The odds are that this imbroglio will stall the CFPB's regulatory agenda for some time. That, however, is no bad thing for consumers. The rules adopted by the CFPB, by limiting lender activity, decrease options for consumers and increase costs for mortgages and other loans. Reining them in could actually be a boon for consumer welfare. 
Structurally, the CFPB is riddled with problems as well. It is perhaps the least accountable entity in the federal government. Formally part of the Federal Reserve, it is outside the Executive Branch, leaving it beyond presidential supervision. It is funded through revenues from the Federal Reserve, meaning it is outside the power of congressional appropriators. At the same time, however, the Federal Reserve itself is barred from interfering with the activities of the CFPB. This structure defies all concepts of accountability and oversight, as well as the constitutional principles of separation of powers.

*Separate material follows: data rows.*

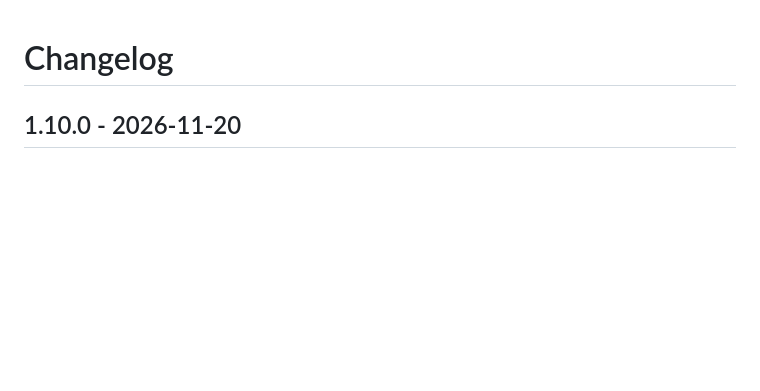
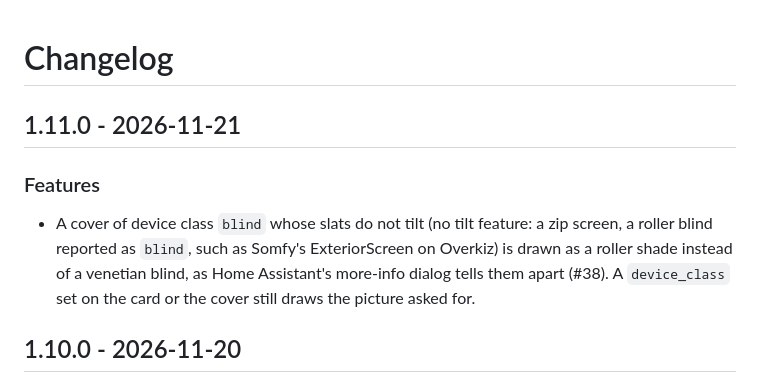
Before and after one commit to juju35/ha-cover-card, a Markdown page: CHANGELOG.md, the part around the change. Rendered like a GitHub page; blank space fills up the shorter version.

```diff
--- a/CHANGELOG.md
+++ b/CHANGELOG.md
@@ -1,4 +1,9 @@
 # Changelog
+
+## 1.11.0 - 2026-11-21
+
+### Features
+- A cover of device class `blind` whose slats do not tilt (no tilt feature: a zip screen, a roller blind reported as `blind`, such as Somfy's ExteriorScreen on Overkiz) is drawn as a roller shade instead of a venetian blind, as Home Assistant's more-info dialog tells them apart (#38). A `device_class` set on the card or the cover still draws the picture asked for.
 
 ## 1.10.0 - 2026-11-20
 
```
Also changed, not shown: README.md (+1 -1 lines), screenshots/damper-opening-dark.gif, screenshots/damper-opening.gif, 4 other files.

These problems were the primary reason that the Senate failed to confirm Mr. Cordray in the first place. The President's illegal recess appointment was an attempt to bypass these concerns. Last week's court decision blocked that effort.
The question of Cordray's nomination—and the future of the CFPB—should now go back to the Senate, where it should have been all along.  The Senate should then take the opportunity to conduct a full review of the consumer bureau's regulatory powers and its accountability. It should confirm Cordray—or any new director—only when the flaws of this new agency are fixed.
James L. Gattuso is Senior Research Fellow in Regulatory Policy in the Thomas A. Roe Institute for Economic Policy Studies at The Heritage Foundation.
For a discussion of this decision, see Todd Gaziano, “Hoist on His Own Petard,” National Review Online,The Corner, January 25, 2013, http://www.nationalreview.com/blogs/print/338896 (accessed January 30, 2013).
The pending case is being challenged on the grounds that the plaintiffs—a Texas bank and two nonprofit groups—lack the legal standing to sue, since they have not suffered the requisite harm. However, it is widely expected that if that case should fail based on lack of standing, other plaintiffs will be in a position to challenge the appointment.
Actions taken before Cordray’s purported appointment are not at issue. Mandates or restrictions in the underlying statutes would of course remain on the books.
The limits on the CFPB’s powers were outlined in a joint letter from the Inspectors General of the Department of the Treasury and the Federal Reserve Board to Representatives Spencer Bachus (R–AL) and Judy Biggert (R–IL), January 10, 2011, http://www.federalreserve.gov/oig/files/Treasury_OIG_Posted_PDF_-_Response_CFPB.pdf (accessed January 30, 2013).
Ryder v. United States, 515 U.S. 177 (1995).
Diane Katz, “The CFPB in Action: Consumer Bureau Harms Those It Claims to Protect,” Heritage Foundation Backgrounder No. 2760, January 22, 2013, http://www.heritage.org/research/reports/2013/01/the-cfpb-in-action-consumer-bureau-harms-those-it-claims-to-protect.
Cordray’s nomination was sent to the new Senate for confirmation just one day before the D.C. Circuit ruling.